Given data Block Start

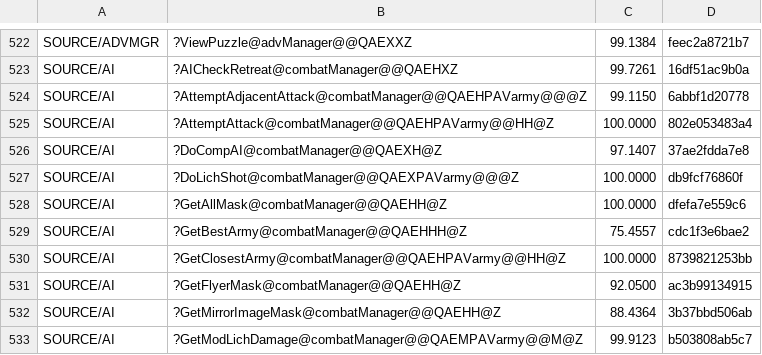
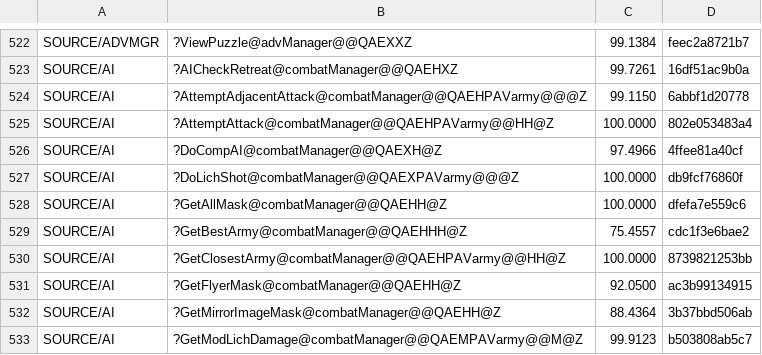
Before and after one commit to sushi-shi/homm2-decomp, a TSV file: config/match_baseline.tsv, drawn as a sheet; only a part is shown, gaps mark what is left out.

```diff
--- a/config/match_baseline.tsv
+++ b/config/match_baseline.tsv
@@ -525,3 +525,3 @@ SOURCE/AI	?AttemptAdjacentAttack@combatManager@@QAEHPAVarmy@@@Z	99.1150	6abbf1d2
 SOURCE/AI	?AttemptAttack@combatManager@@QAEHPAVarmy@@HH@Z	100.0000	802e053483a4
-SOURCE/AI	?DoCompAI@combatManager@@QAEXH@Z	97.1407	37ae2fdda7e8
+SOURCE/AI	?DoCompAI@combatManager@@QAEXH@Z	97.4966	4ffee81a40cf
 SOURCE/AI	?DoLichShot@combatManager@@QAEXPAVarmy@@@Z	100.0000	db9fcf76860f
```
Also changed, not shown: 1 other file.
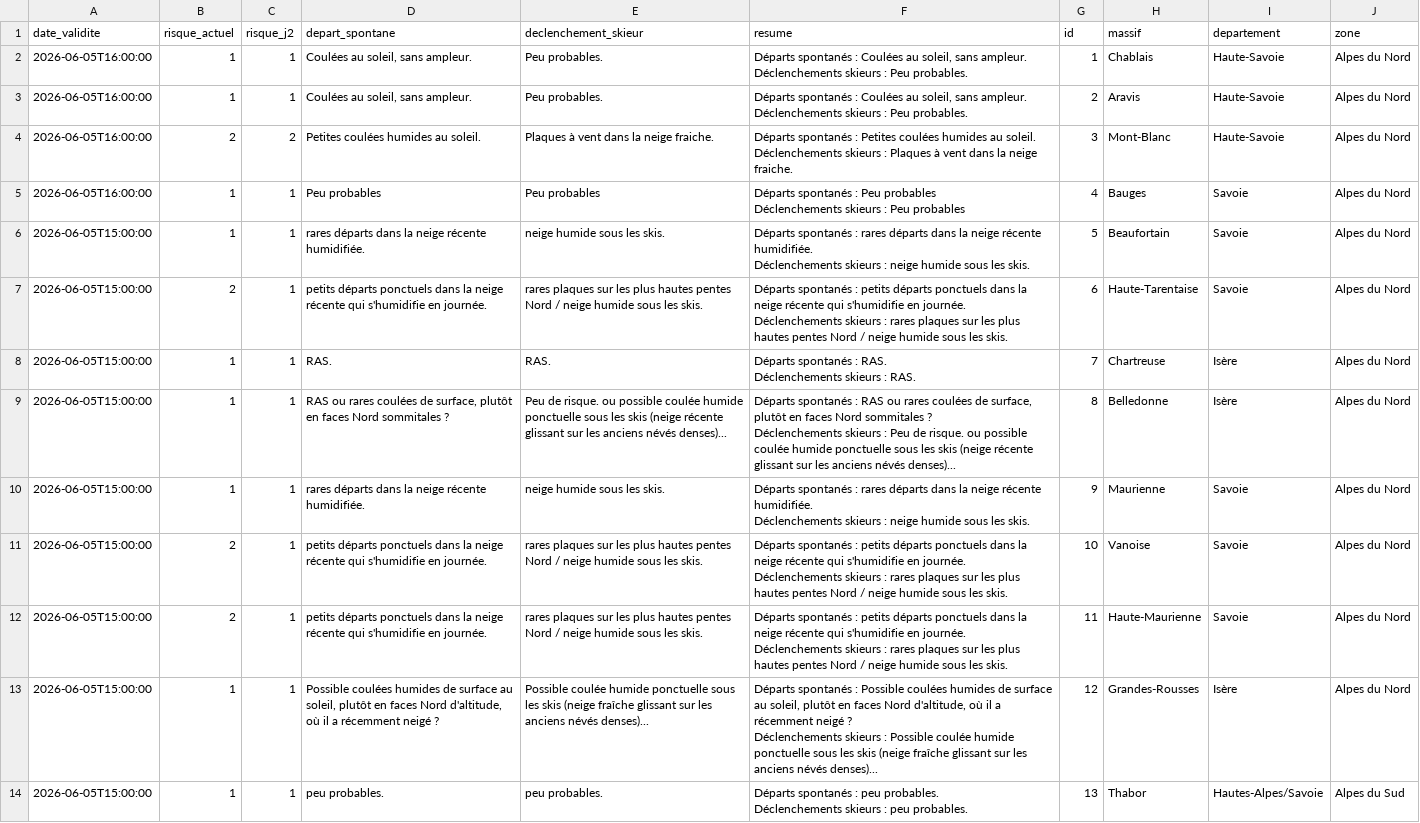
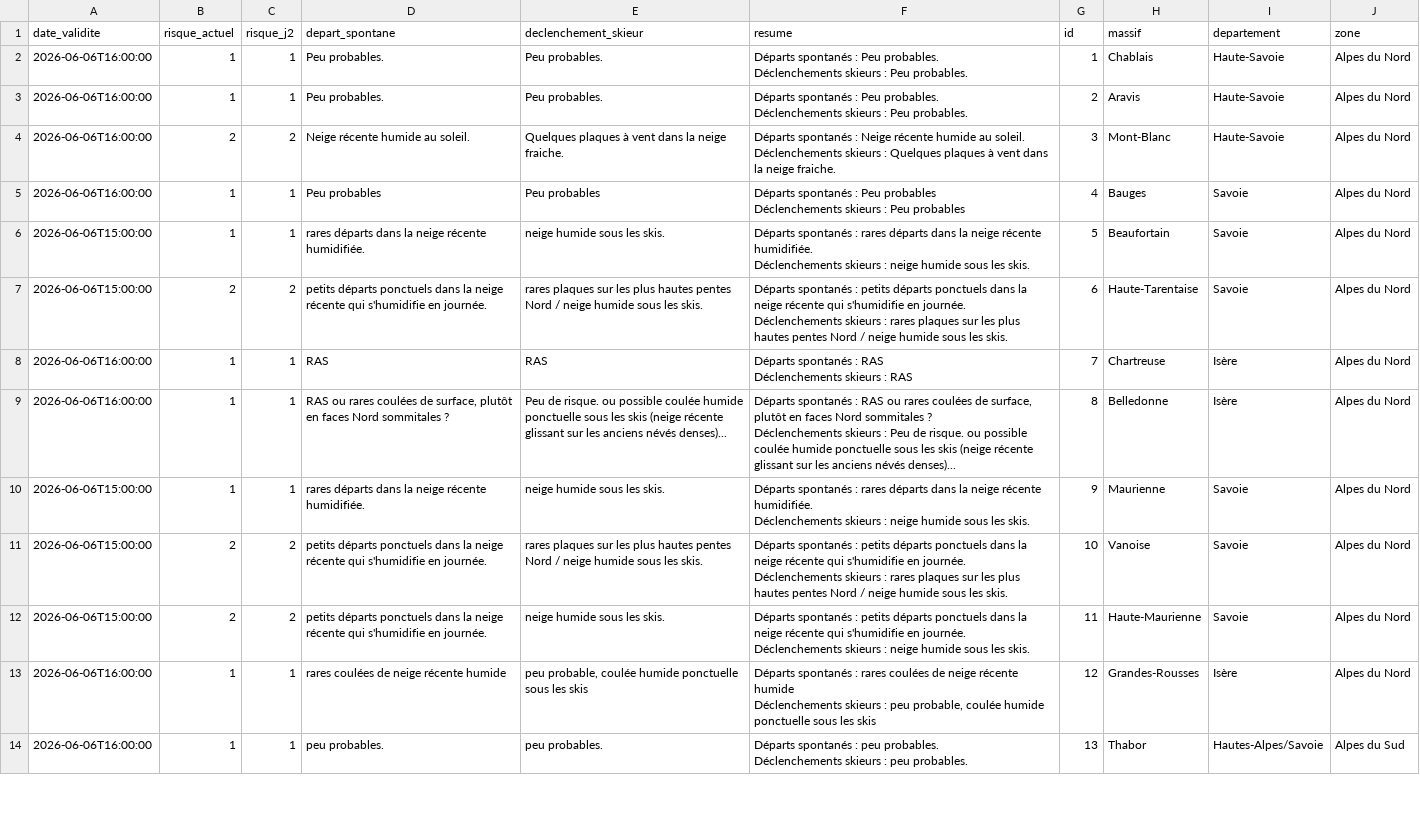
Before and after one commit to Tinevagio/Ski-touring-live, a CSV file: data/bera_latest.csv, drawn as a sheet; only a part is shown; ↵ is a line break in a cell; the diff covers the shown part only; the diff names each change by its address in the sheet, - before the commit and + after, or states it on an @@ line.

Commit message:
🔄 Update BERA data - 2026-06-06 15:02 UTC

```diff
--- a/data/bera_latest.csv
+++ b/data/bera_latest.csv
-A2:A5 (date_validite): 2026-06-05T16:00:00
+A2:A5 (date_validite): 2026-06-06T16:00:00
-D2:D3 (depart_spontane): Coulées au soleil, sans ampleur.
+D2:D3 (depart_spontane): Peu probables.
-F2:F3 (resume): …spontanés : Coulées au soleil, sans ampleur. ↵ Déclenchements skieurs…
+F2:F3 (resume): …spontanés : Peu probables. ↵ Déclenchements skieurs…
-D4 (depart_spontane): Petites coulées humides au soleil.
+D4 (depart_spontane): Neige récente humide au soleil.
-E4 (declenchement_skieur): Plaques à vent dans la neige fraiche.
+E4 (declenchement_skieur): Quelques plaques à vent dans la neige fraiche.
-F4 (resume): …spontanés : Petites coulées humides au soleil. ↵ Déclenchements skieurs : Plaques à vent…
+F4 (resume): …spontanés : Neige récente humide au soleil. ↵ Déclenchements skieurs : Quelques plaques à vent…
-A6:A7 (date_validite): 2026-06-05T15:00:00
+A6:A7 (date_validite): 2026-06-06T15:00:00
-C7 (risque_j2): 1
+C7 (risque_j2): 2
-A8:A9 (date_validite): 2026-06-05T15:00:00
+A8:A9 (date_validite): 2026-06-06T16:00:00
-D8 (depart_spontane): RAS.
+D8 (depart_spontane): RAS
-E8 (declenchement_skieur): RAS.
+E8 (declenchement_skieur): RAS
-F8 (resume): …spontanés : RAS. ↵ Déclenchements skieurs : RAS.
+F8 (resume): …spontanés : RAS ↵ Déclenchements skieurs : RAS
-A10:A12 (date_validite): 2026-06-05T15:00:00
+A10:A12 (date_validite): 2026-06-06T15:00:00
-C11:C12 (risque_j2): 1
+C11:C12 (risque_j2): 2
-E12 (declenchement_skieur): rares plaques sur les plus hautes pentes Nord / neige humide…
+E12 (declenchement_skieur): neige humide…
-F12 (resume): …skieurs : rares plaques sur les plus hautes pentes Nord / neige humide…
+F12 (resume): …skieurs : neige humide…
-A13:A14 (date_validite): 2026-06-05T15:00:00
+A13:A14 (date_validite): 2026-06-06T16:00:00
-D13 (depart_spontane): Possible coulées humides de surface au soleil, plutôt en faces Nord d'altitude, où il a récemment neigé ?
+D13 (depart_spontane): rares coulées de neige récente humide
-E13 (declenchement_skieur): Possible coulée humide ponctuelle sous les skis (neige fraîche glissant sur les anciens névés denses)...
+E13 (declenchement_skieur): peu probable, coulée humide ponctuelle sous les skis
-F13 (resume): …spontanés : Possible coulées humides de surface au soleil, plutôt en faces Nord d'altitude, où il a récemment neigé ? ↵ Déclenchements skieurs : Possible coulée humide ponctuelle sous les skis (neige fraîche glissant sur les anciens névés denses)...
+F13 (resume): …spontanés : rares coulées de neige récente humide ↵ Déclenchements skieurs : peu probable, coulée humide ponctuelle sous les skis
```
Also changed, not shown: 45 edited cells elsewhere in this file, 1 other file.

Given data Block End

Your objective. Reproduce all of the material exactly, apart from the pictures.

Answer.
Before and after one commit to sushi-shi/homm2-decomp, a TSV file: config/match_baseline.tsv, drawn as a sheet; only a part is shown, gaps mark what is left out.

```diff
--- a/config/match_baseline.tsv
+++ b/config/match_baseline.tsv
@@ -525,3 +525,3 @@ SOURCE/AI	?AttemptAdjacentAttack@combatManager@@QAEHPAVarmy@@@Z	99.1150	6abbf1d2
 SOURCE/AI	?AttemptAttack@combatManager@@QAEHPAVarmy@@HH@Z	100.0000	802e053483a4
-SOURCE/AI	?DoCompAI@combatManager@@QAEXH@Z	97.1407	37ae2fdda7e8
+SOURCE/AI	?DoCompAI@combatManager@@QAEXH@Z	97.4966	4ffee81a40cf
 SOURCE/AI	?DoLichShot@combatManager@@QAEXPAVarmy@@@Z	100.0000	db9fcf76860f
```
Also changed, not shown: 1 other file.
Before and after one commit to Tinevagio/Ski-touring-live, a CSV file: data/bera_latest.csv, drawn as a sheet; only a part is shown; ↵ is a line break in a cell; the diff covers the shown part only; the diff names each change by its address in the sheet, - before the commit and + after, or states it on an @@ line.

Commit message:
🔄 Update BERA data - 2026-06-06 15:02 UTC

```diff
--- a/data/bera_latest.csv
+++ b/data/bera_latest.csv
-A2:A5 (date_validite): 2026-06-05T16:00:00
+A2:A5 (date_validite): 2026-06-06T16:00:00
-D2:D3 (depart_spontane): Coulées au soleil, sans ampleur.
+D2:D3 (depart_spontane): Peu probables.
-F2:F3 (resume): …spontanés : Coulées au soleil, sans ampleur. ↵ Déclenchements skieurs…
+F2:F3 (resume): …spontanés : Peu probables. ↵ Déclenchements skieurs…
-D4 (depart_spontane): Petites coulées humides au soleil.
+D4 (depart_spontane): Neige récente humide au soleil.
-E4 (declenchement_skieur): Plaques à vent dans la neige fraiche.
+E4 (declenchement_skieur): Quelques plaques à vent dans la neige fraiche.
-F4 (resume): …spontanés : Petites coulées humides au soleil. ↵ Déclenchements skieurs : Plaques à vent…
+F4 (resume): …spontanés : Neige récente humide au soleil. ↵ Déclenchements skieurs : Quelques plaques à vent…
-A6:A7 (date_validite): 2026-06-05T15:00:00
+A6:A7 (date_validite): 2026-06-06T15:00:00
-C7 (risque_j2): 1
+C7 (risque_j2): 2
-A8:A9 (date_validite): 2026-06-05T15:00:00
+A8:A9 (date_validite): 2026-06-06T16:00:00
-D8 (depart_spontane): RAS.
+D8 (depart_spontane): RAS
-E8 (declenchement_skieur): RAS.
+E8 (declenchement_skieur): RAS
-F8 (resume): …spontanés : RAS. ↵ Déclenchements skieurs : RAS.
+F8 (resume): …spontanés : RAS ↵ Déclenchements skieurs : RAS
-A10:A12 (date_validite): 2026-06-05T15:00:00
+A10:A12 (date_validite): 2026-06-06T15:00:00
-C11:C12 (risque_j2): 1
+C11:C12 (risque_j2): 2
-E12 (declenchement_skieur): rares plaques sur les plus hautes pentes Nord / neige humide…
+E12 (declenchement_skieur): neige humide…
-F12 (resume): …skieurs : rares plaques sur les plus hautes pentes Nord / neige humide…
+F12 (resume): …skieurs : neige humide…
-A13:A14 (date_validite): 2026-06-05T15:00:00
+A13:A14 (date_validite): 2026-06-06T16:00:00
-D13 (depart_spontane): Possible coulées humides de surface au soleil, plutôt en faces Nord d'altitude, où il a récemment neigé ?
+D13 (depart_spontane): rares coulées de neige récente humide
-E13 (declenchement_skieur): Possible coulée humide ponctuelle sous les skis (neige fraîche glissant sur les anciens névés denses)...
+E13 (declenchement_skieur): peu probable, coulée humide ponctuelle sous les skis
-F13 (resume): …spontanés : Possible coulées humides de surface au soleil, plutôt en faces Nord d'altitude, où il a récemment neigé ? ↵ Déclenchements skieurs : Possible coulée humide ponctuelle sous les skis (neige fraîche glissant sur les anciens névés denses)...
+F13 (resume): …spontanés : rares coulées de neige récente humide ↵ Déclenchements skieurs : peu probable, coulée humide ponctuelle sous les skis
```
Also changed, not shown: 45 edited cells elsewhere in this file, 1 other file.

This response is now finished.